"Psychological profile of successful CEOs"
In this interview, Kets de Vries draws on three decades of study to describe the psychological profile of successful CEOs, exploring senior executives' vulnerabilities, which are often intensified by followers' attempts to manipulate their leaders. Leaders, according to the author, have an uncanny ability to awaken transferential processes in which people transfer the dynamics of past relationships onto present interactions among their employees and even within themselves. These processes can present themselves in a number of ways, sometimes negatively. Not all CEOs are psychologically unhealthy, of course. Healthy leaders are talented in self-observation and self-analysis. The best are highly motivated to spend time on self-reflection. Their lives are in balance, they can play, they are creative and inventive, and they have the capacity to be nonconformist.

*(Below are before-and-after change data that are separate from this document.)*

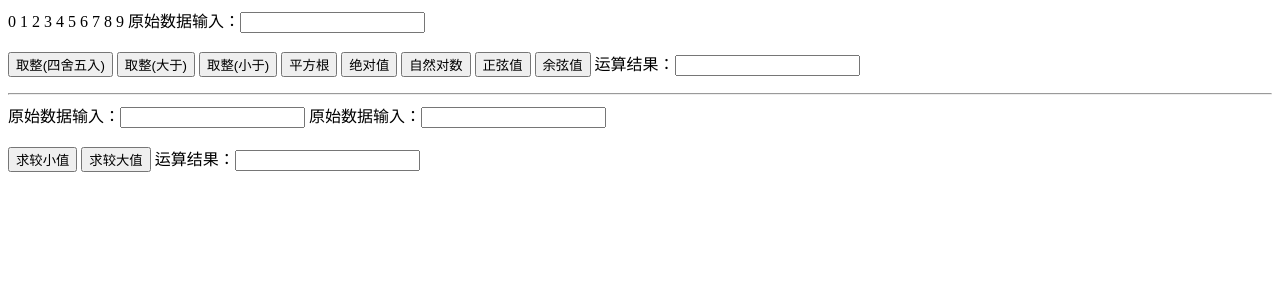
Repository: 1325718308/-
Page: js-demo/demo4.html
These files come from the project's save history. The page is drawn as it stood at one moment and after a run of saves; the edit follows.
The browser window is 1280 px wide. The pictures show the whole page.

Above is the page before, as saved 2019-05-05 16:10:47.

After the next 2 saves:
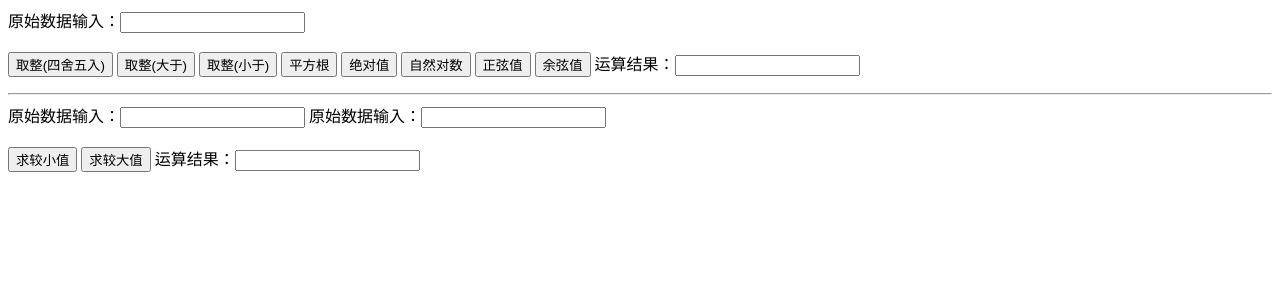
The 2 saves are shown as one change because they came seconds apart.
The last was saved 67 s later.
--- a/js-demo/demo4.html
+++ b/js-demo/demo4.html
@@ -5,26 +5,34 @@
 
 <body>
     <script type='text/javascript'>
-        a = 10;
-        console.log(a)
-        function test() {
-            switch (a) {
-                case 1:
+        // a = 10;
+        // console.log(a)
+        // function test() {
+        //     switch (a) {
+        //         case 1:
 
-            }
-            var arr = [];
-            for (var i = 0; i < 10; i++) {
-                (function (j) {
-                    arr[j] = function () {
-                        document.write(j + ' ')
-                    }
-                }(i))
-            }
-            return arr;
-        }
-        var myArr = test();
-        for (j = 0; j < 10; j++) {
-            myArr[j]()
+        //     }
+        //     var arr = [];
+        //     for (var i = 0; i < 10; i++) {
+        //         (function (j) {
+        //             arr[j] = function () {
+        //                 document.write(j + ' ')
+        //             }
+        //         }(i))
+        //     }
+        //     return arr;
+        // }
+        // var myArr = test();
+        // for (j = 0; j < 10; j++) {
+        //     myArr[j]()
+        // }
+        function start(flag) {
+            // var flag;
+            var s;
+            var ss;
+            var a = f1.dh1.value;
+            var b = f2.dh3.value;
+            var c = f2.dh4.value;
         }
     </script>
     原始数据输入：<input type="text" id="dh1" name="shuru" value="" />
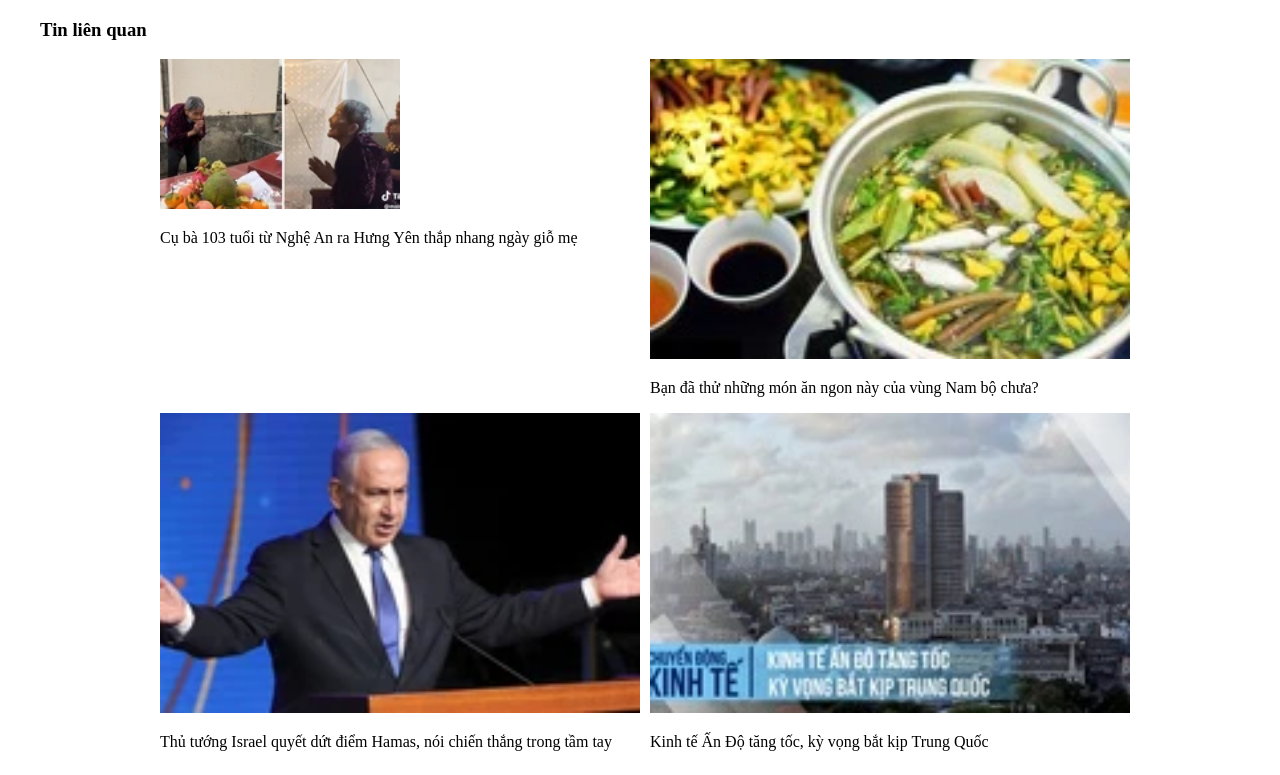
Repository: Tan-Khang21/TH_TKW--Buoi_07
Page: Bai_Tap_Ve_Nha/TinLienQuan.html
An editor plug-in stored every save of this project. The page is shown before and after the next save, followed by the edit.
The browser window is 1280 px wide. The pictures show the whole page.

Above is the page before, as saved 2024-03-12 17:30:13.

### Bai_Tap_Ve_Nha/TinLienQuan.html
<!DOCTYPE html>
<html lang="en">
  <head>
    <meta charset="UTF-8" />
    <meta name="viewport" content="width=device-width, initial-scale=1.0" />
    <title>Document</title>
    <link rel="stylesheet" href="style.css" />
  </head>
  <body>
    <div class="container">
      <h3>Tin liên quan</h3>
      <div
        style="
          display: flex;
          width: 1200px;
          flex-wrap: wrap;
          justify-content: center;
          margin-left: -10px;
          margin: 0 auto;
        "
      >
        <div class="box" style="width: 40%; margin-left: 10px">
          <img
            src="images/hinh3.webp"
            alt=""
            style="width: 50%; object-fit: cover"
          />
          <p>Cụ bà 103 tuổi từ Nghệ An ra Hưng Yên thắp nhang ngày giỗ mẹ</p>
        </div>
        <div style="width: 40%; margin-left: 10px">
          <img
            src="images/hinh4.webp"
            alt=""
            style="width: 100%; object-fit: cover"
          />
          <p>Bạn đã thử những món ăn ngon này của vùng Nam bộ chưa?</p>
        </div>
        <div style="width: 40%; margin-left: 10px">
          <img
            src="images/hinh5.webp"
            alt=""
            style="width: 100%; object-fit: cover"
          />
          <p>
            Thủ tướng Israel quyết dứt điểm Hamas, nói chiến thắng trong tầm tay
          </p>
        </div>
        <div style="width: 40%; margin-left: 10px">
          <img
            src="images/hinh6.webp"
            alt=""
            style="width: 100%; object-fit: cover"
          />
          <p>Kinh tế Ấn Độ tăng tốc, kỳ vọng bắt kịp Trung Quốc</p>
        </div>
      </div>
    </div>
  </body>
</html>

### Bai_Tap_Ve_Nha/style.css
.container {
  margin: 0 auto;
  width: 1200px;
}
img {
  transition: all 0.2s linear;
  transform: scale(1);
}
img:hover {
  transform: scale(1.3);
}

After the next save:
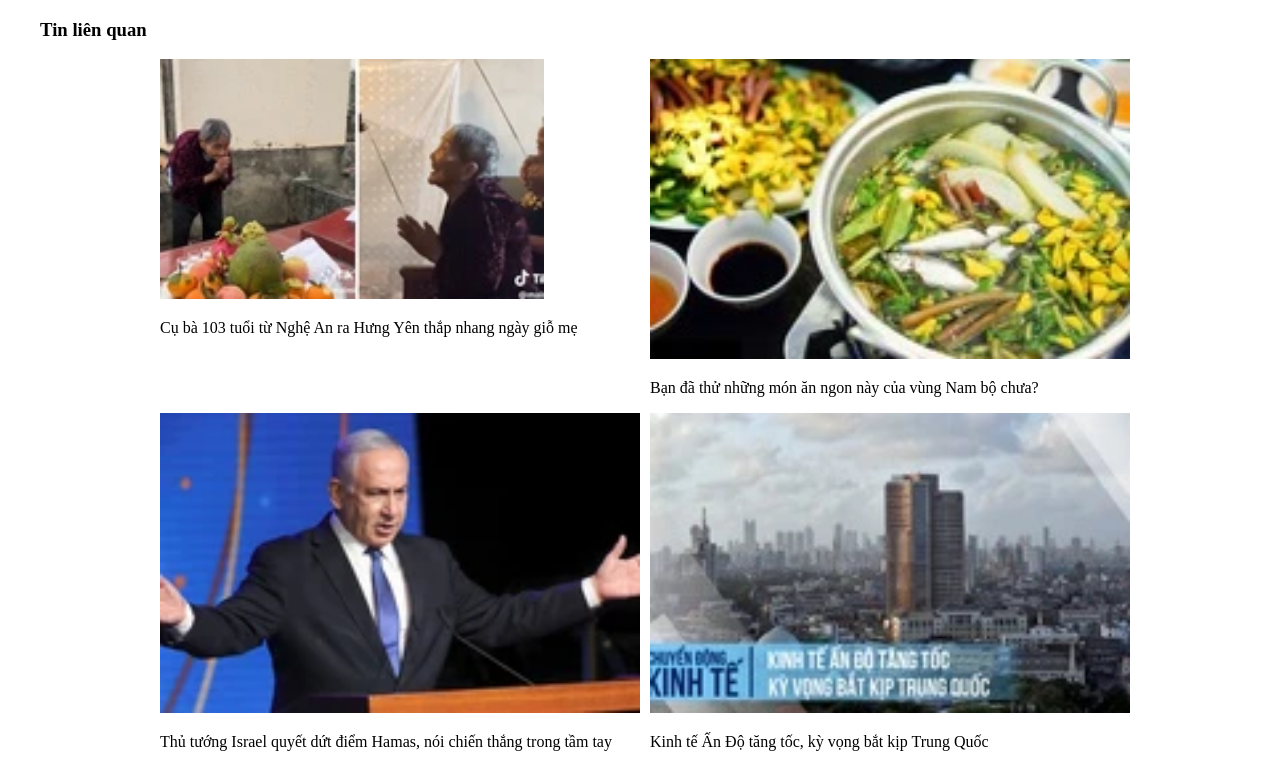
Saved 7 s later.
--- a/Bai_Tap_Ve_Nha/TinLienQuan.html
+++ b/Bai_Tap_Ve_Nha/TinLienQuan.html
@@ -23,7 +23,7 @@
           <img
             src="images/hinh3.webp"
             alt=""
-            style="width: 50%; object-fit: cover"
+            style="width: 80%; object-fit: cover"
           />
           <p>Cụ bà 103 tuổi từ Nghệ An ra Hưng Yên thắp nhang ngày giỗ mẹ</p>
         </div>
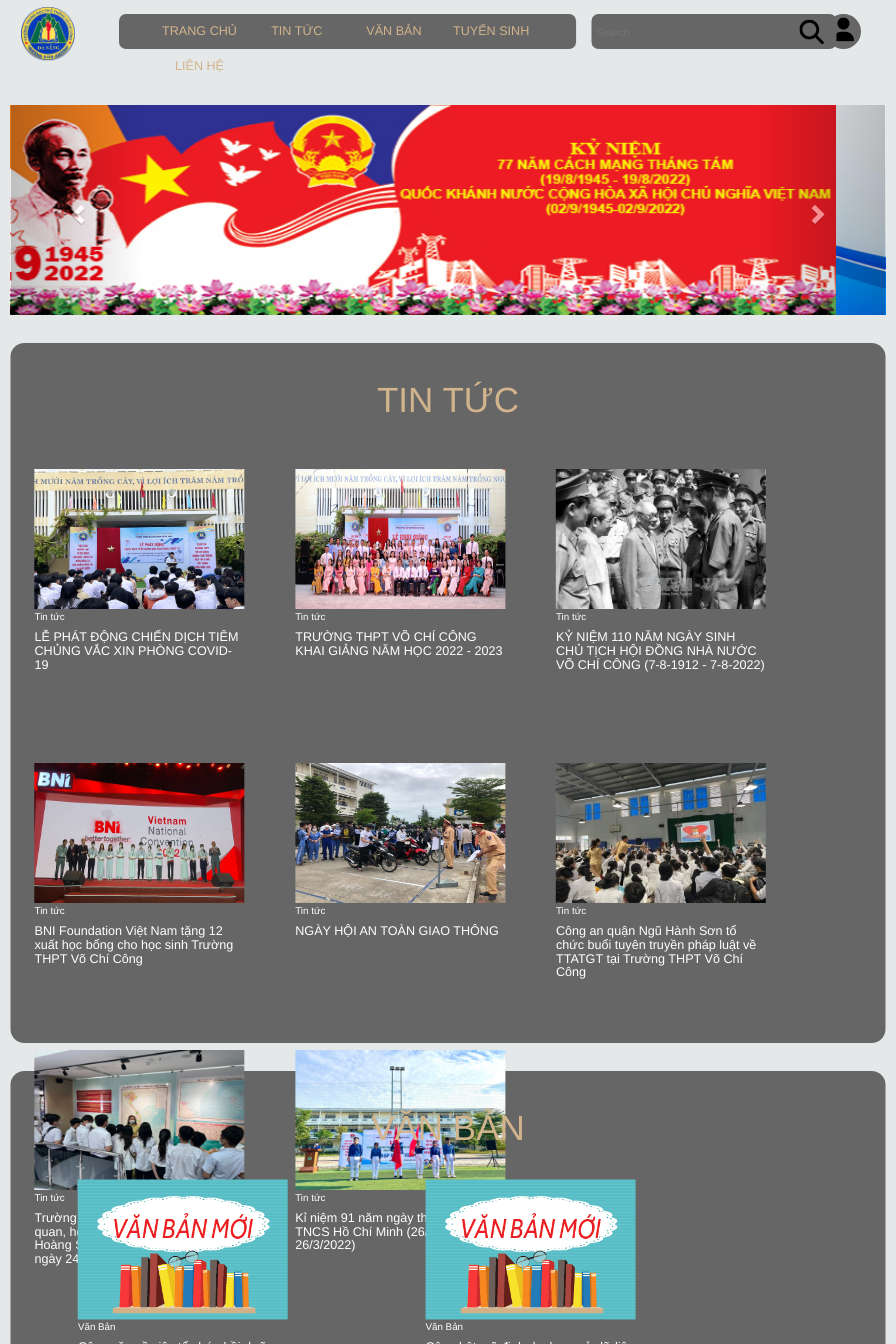
Repository: dphasst17/THPTVCC
Page: index.html
The author's editor kept a copy of each file at every save. The page is drawn from the files as they stood at one save, then again after the next save.
The browser window is 1280 px wide. The pictures show the part of the page from y = 0 to 1920 px (the page is 3420 px tall), at 70% of full size.

Above is the page before, as saved 2022-10-07 19:39:08.

After the next save:
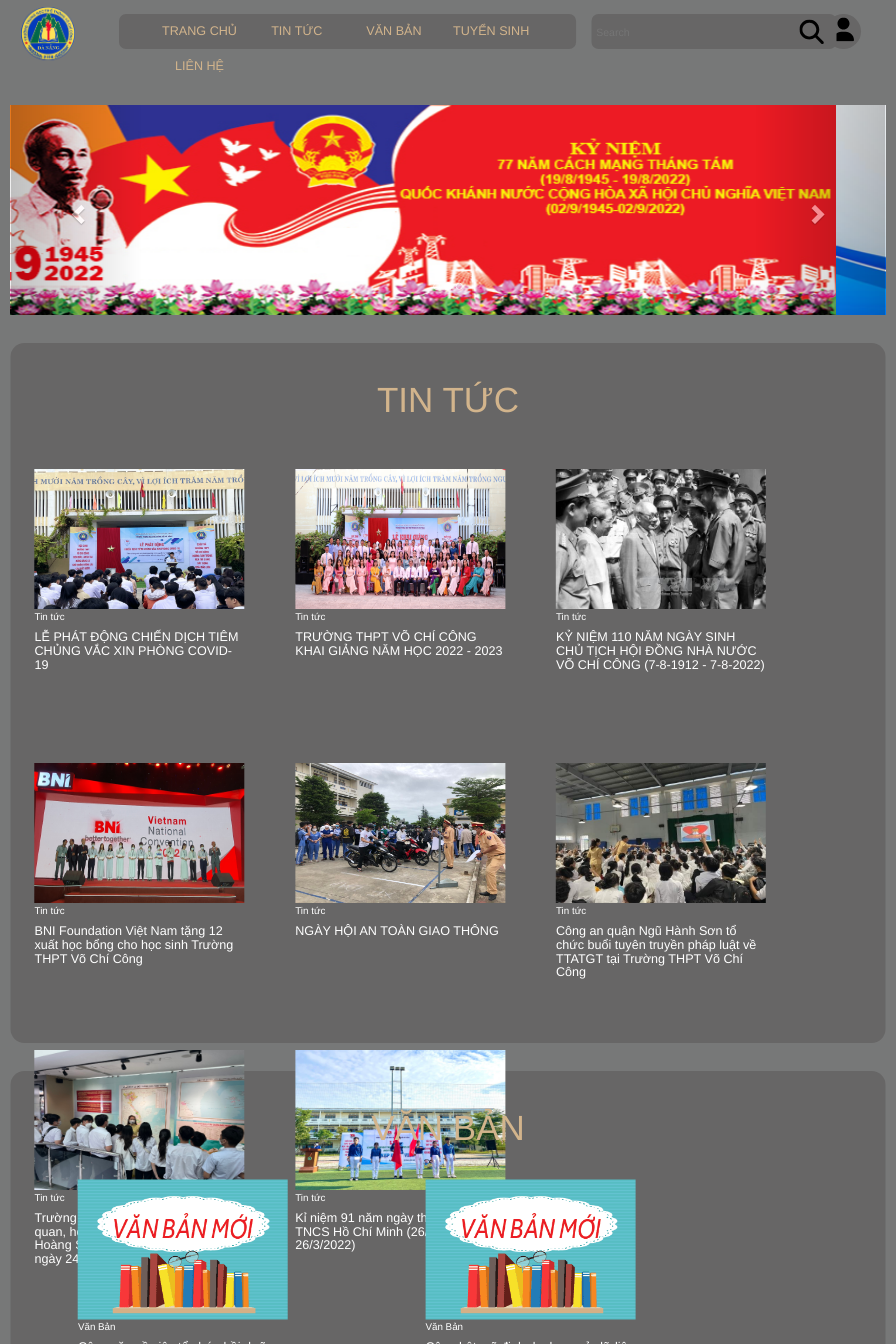
Saved 54 s later.
--- a/index.js
+++ b/index.js
@@ -13,7 +13,7 @@ $(document).ready(function(){
 })
 $(document).ready(function(){
 	$('#light').click(function(){
-    	$('body').css("background-color","white")
+    	$('body').css("background-color","rgb(119, 120, 120)")
         $('#light').css("display","none")
         $('#dark').css("display","block")
     })
--- a/style.css
+++ b/style.css
@@ -4,7 +4,7 @@ html{
 body{
     margin:0;
     text-decoration:none;
-    background-color:rgb(229, 232, 232);
+    background-color:rgb(119, 120, 120);
 }
 header{
     width:100%;

After the save that followed:
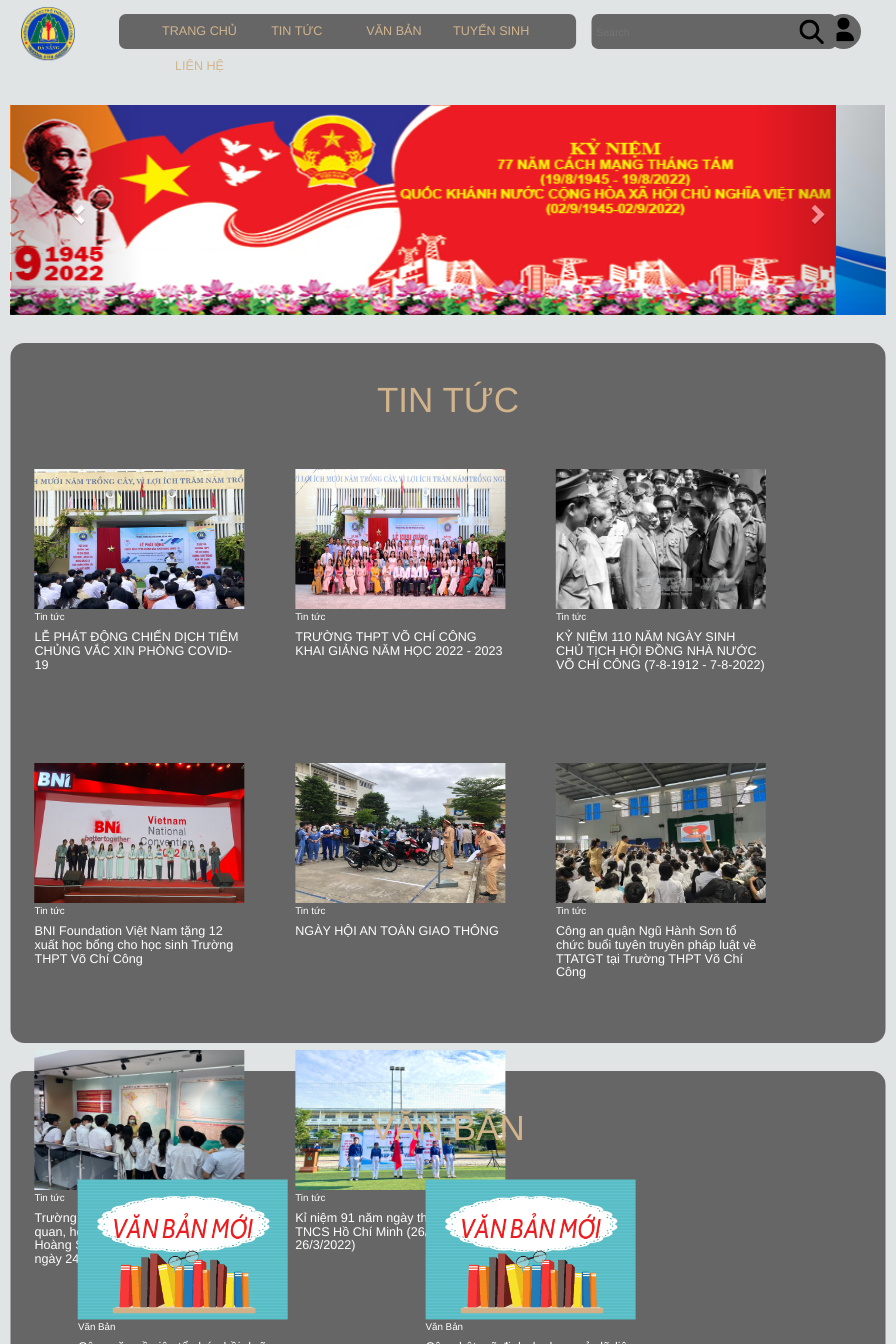
Saved 28 s later.
--- a/style.css
+++ b/style.css
@@ -4,7 +4,7 @@ html{
 body{
     margin:0;
     text-decoration:none;
-    background-color:rgb(119, 120, 120);
+    background-color:rgb(225, 228, 228);
 }
 header{
     width:100%;
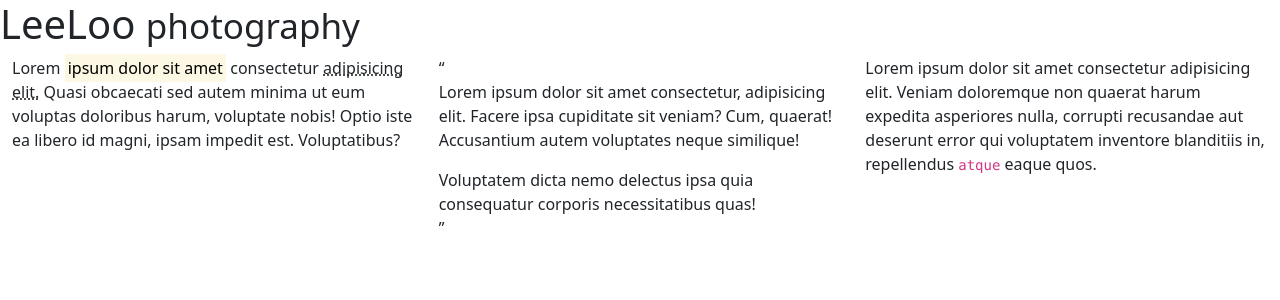
Repository: Zyzik-33/bootstrap-test
Page: index.html
The author's editor kept a copy of each file at every save. The page is drawn from the files as they stood at one save, then again after the next save.
The browser window is 1280 px wide. The pictures show the whole page.

Above is the page before, as saved 2021-01-27 14:48:28.

### index.html
<!DOCTYPE html>
<html lang="en">
<head>
  <title>LeeLoo</title>
  <meta charset="UTF-8">
  <meta name="viewport" content="width=device-width, initial-scale=1.0">
  <link href="https://cdn.jsdelivr.net/npm/bootstrap@5.0.0-beta1/dist/css/bootstrap.min.css" rel="stylesheet" integrity="sha384-giJF6kkoqNQ00vy+HMDP7azOuL0xtbfIcaT9wjKHr8RbDVddVHyTfAAsrekwKmP1" crossorigin="anonymous">
  <script src="https://ajax.googleapis.com/ajax/libs/jquery/3.5.1/jquery.min.js"></script>
  <script src="https://cdn.jsdelivr.net/npm/bootstrap@5.0.0-beta1/dist/js/bootstrap.bundle.min.js" integrity="sha384-ygbV9kiqUc6oa4msXn9868pTtWMgiQaeYH7/t7LECLbyPA2x65Kgf80OJFdroafW" crossorigin="anonymous"></script>
</head>
<body>
  <h1>LeeLoo <small>photography</small> </h1>
  <div class="container-fluid">

    <div class="row">
      <div class="col-lg-4">Lorem <mark>ipsum dolor sit amet</mark> consectetur <abbr title="Explanation">adipisicing elit.</abbr> Quasi obcaecati sed autem minima ut eum voluptas doloribus harum, voluptate nobis! Optio iste ea libero id magni, ipsam impedit est. Voluptatibus?</div>
      <div class="col-lg-4">
        <q cite="http://developer.mozilla.org">
          <p>
            Lorem ipsum dolor sit amet consectetur, adipisicing elit. Facere ipsa cupiditate sit veniam? Cum, quaerat!
             Accusantium autem voluptates neque similique!
          </p>
          <footer>
            Voluptatem dicta nemo delectus ipsa quia consequatur corporis necessitatibus quas!
          </footer>
        </q>
      </div>
      <div class="col-lg-4">
        <blockquote class="blockquote-reverse">
          <p>
            Lorem ipsum dolor sit amet consectetur adipisicing elit.
            Veniam doloremque non quaerat harum expedita asperiores nulla,
            corrupti recusandae aut deserunt error qui voluptatem inventore
            blanditiis in, repellendus <code>atque</code> eaque quos.
          </p>
        </blockquote>
      </div>
    </div>
  </div>
</body>
</html>

After the next save:
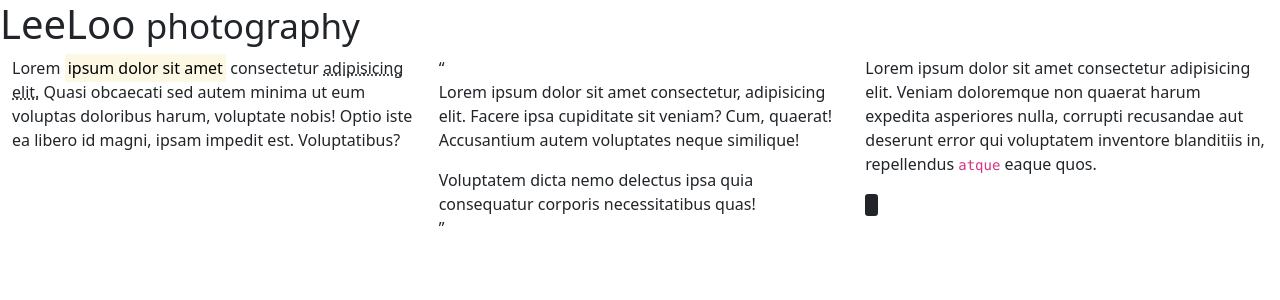
Saved 54 s later.
--- a/index.html
+++ b/index.html
@@ -33,6 +33,7 @@
             corrupti recusandae aut deserunt error qui voluptatem inventore
             blanditiis in, repellendus <code>atque</code> eaque quos.
           </p>
+          <footer><kbd></kbd></footer>
         </blockquote>
       </div>
     </div>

Harvard Business Review, 2004Read more
Published on 26 Mar, 2008
"Leadership lessons from Alexander the Great"
This article explores what makes for effective leadership and what contributes to leadership derailment, using Alexander the Great of Macedonia, as an example.
Published on 1 Jun, 2003
This book sets out to change people and organisations for the better, by revealing the ‘dark side’ of leadership behaviour and its impact on performance.
Published on 12 Jul, 2006
"A profile of Ruben Vardanian, a leading figure on Russia’s capital markets"
This article profiles Ruben Vardanian, one of the leading figures on Russia’s capital markets, and one of the major shareholders of the investment bank Troika Dialog, one of the top credit institutions in Moscow, and an “employers of choice.”
Published on 1 Jul, 2008
At this critical junction in the history of humankind, leaders that are proficient in magical thinking aren’t going to solve our problems. Creating alternative realities is not the answer. We need a very different kind of leadership―leaders who can resist the calls of regression and whose outlook is firmly based in reality. We need leaders who analyse and draw conclusions from, or use their own experiences as a development tool, face their strengths and weaknesses, and critique their own experiences in order to build new understandings.
Published on 30 Nov, 2020
This book presents six in-depth case studies focusing on companies of vastly differing sizes, ranging from a newly privatised operation and the creation and organisation of an oligarch's empire, to several entrepreneurial start-ups in different service industries.
Published on 5 Sep, 2005
Take a look at your strengths and development areas through the eyes of others.
Many of today’s leaders lack self-knowledge. They are not very reflective of their actions; they may even suffer from hubris, lacking a sense of humility that allows them to clearly see where their weaknesses lie. Asking others what they think of our actions is not the best way of finding out. People are not always straight-forward and executives may be reluctant to be seen “seeking approval”. The INSEAD Global Leadership Centre has taken the findings of its leadership development work (gleaned over 10 years of leadership coaching), to develop the Global Executive Leadership Mirror (“The Global Mirror”), providing a lens through which executives can take a closer, 360 degree look at their own personal leadership behavior.
Published on 23 Oct, 2014
a reminder that democracies are very fragile configurations
Following Jonathan Swift’s satirical example of a “modest” proposal, this paradoxical article examines the question of having leaders for life. Throughout, it employs the tools of satire to outline the presumed advantages of a leaders-for-life system, revealing that, in reality, it is fraught with danger. In a circuitous way, the article makes clear that having leaders for life is an invitation for social unrest and economic decline. By presenting a number of examples of leaders for life, it becomes clear that the overriding concern is the ever-present danger of the abuse of power. Without the existence of term limits, there will be an increased prevalence of rights abuses, secret or arbitrary arrests and detentions, restrictions on freedom of expression, and police brutality. Furthermore, it is suggested that kleptocratic practices are par for the course.
Published on 31 Jul, 2020
"Unconscious dynamics and impact on organisational life"
In this article the argument is made that unconscious dynamics have a significant impact on life in organisations.
Published on 1 Apr, 2004
This book introduces the work of a number of leading scholars interested in the clinical approach to organisational analysis.
Published on 19 Nov, 1991